A second aspect of packaging is offering a bundle of services at an attractive price (for example, a cosmetic surgeon may offer chemical peels and laser skin resurfacing as a package or a plastic surgeon may offer a "mommy makeover").
QUESTIONS TO ASK YOURSELF: What does a new patient see when they enter the door? Does the first impression exceed that of my competition? What would a “secret reviewer” report about me? How do my patients describe their experience to others - excellent, ordinary, or terrible? Does the overall packaging of my practice create confidence and trust in patients? What changes can I bring about to improve perception? How can I bundle services to increase the value for patients?
This is a toughie in marketing for healthcare practices. It essentially means getting patients and customers to choose you and not your competition. And this depends on how your practice is perceived in the minds of current and prospective customers.
You can think of positioning as what you want people to say about you. Ideally, this should be the same as your marketing message. Establishing an image of your brand and services in the mind of your patients is absolutely critical to your success.
QUESTIONS TO ASK YOURSELF: What message do I want others to use when they are describing me and my practice? Is there a gap between my perception, the reality, and what people actually think? Where can I adjust my marketing message and positioning? Has my audience changed, thereby warranting a change in positioning?
At the end of the day, the 5 P's of marketing should encourage new patients to walk through your door, keep existing patients happy, and allow you to provide quality care to your patients with limited resources. Start by implementing at least one or two of these principles and see if your practice can reach its full potential.
What is healthcare marketing strategy?

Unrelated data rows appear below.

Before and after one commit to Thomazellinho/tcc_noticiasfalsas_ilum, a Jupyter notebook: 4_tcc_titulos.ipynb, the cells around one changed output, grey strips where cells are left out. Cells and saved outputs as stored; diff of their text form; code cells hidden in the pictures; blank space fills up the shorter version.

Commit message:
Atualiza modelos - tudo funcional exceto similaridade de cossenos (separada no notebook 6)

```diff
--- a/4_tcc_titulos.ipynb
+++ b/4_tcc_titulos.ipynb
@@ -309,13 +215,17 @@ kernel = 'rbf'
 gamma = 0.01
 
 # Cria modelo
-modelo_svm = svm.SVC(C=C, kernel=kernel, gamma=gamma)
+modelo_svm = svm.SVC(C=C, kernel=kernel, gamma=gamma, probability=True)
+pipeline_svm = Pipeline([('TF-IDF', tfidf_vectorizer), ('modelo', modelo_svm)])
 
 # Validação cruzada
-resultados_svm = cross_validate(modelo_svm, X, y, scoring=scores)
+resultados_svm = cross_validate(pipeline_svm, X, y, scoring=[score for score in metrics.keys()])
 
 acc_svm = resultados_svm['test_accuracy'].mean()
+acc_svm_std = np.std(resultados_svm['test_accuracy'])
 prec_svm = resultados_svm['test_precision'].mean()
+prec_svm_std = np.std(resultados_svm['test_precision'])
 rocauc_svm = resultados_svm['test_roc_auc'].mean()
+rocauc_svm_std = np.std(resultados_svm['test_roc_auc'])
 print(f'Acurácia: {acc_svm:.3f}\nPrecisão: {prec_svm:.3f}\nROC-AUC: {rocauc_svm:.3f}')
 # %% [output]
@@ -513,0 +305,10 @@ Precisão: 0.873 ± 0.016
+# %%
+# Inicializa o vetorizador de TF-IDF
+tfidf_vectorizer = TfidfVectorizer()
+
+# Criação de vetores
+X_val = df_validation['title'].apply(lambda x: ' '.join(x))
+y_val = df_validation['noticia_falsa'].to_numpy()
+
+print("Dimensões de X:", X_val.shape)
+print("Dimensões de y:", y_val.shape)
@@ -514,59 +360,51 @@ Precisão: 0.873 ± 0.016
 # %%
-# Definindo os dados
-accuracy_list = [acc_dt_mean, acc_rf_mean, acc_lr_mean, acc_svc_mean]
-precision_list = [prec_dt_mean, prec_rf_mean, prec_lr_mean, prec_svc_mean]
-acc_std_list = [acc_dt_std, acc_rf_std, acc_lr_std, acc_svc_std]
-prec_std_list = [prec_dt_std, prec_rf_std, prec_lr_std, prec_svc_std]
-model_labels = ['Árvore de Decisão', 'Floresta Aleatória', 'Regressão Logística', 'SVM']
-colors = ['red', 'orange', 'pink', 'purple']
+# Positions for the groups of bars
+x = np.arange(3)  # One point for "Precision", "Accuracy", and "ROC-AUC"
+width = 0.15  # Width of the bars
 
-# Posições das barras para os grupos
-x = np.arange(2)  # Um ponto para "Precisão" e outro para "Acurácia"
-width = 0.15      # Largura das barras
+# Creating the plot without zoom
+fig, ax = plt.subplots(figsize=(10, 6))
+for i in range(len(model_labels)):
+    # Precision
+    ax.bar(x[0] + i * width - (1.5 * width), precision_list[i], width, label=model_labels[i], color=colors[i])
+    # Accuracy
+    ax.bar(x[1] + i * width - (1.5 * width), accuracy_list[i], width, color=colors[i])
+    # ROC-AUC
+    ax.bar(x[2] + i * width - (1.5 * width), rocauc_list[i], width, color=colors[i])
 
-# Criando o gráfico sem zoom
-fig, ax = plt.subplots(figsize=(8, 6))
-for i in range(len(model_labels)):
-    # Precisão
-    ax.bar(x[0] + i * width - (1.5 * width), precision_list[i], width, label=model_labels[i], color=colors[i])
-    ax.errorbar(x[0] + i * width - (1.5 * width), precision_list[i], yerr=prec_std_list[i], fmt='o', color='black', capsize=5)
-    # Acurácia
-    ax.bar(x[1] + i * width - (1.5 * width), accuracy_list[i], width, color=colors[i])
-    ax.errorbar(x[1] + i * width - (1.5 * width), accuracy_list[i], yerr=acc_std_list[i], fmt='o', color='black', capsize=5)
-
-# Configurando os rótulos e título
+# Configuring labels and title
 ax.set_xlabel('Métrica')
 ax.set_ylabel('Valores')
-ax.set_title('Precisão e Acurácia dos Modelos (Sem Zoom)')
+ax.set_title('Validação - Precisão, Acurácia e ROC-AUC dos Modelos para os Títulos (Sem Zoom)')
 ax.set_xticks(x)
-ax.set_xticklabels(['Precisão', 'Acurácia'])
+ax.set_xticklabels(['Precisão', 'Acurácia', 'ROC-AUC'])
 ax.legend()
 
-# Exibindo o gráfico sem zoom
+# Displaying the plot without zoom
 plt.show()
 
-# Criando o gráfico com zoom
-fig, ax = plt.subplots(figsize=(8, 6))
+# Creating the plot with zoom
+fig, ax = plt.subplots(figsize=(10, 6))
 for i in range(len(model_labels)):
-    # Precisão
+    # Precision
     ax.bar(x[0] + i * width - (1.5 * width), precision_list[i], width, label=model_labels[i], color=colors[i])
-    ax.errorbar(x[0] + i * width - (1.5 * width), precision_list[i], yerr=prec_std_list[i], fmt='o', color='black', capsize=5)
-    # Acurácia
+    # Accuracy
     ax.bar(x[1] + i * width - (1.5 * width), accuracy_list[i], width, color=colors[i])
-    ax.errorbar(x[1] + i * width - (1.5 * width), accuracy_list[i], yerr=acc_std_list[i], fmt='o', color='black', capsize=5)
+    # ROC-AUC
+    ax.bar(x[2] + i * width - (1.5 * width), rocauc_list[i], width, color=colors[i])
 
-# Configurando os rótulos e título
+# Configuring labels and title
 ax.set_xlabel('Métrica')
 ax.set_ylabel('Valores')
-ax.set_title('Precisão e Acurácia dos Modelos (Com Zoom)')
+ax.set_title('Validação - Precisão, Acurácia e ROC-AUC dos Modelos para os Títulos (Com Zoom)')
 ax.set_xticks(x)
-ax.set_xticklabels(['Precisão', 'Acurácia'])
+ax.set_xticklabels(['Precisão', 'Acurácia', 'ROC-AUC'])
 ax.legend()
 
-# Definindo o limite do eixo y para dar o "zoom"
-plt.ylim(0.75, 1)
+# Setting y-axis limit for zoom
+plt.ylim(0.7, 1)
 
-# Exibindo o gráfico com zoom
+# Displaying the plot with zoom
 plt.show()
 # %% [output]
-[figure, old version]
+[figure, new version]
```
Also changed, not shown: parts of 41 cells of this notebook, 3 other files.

Whether you run a solo practice, a small clinic, or a large healthcare organization with more than 100 employees, there's one thing you can't afford to ignore - a healthcare marketing strategy. And in a world that is increasingly connected online, digital marketing and online marketing should be your top choice among medical marketing strategies.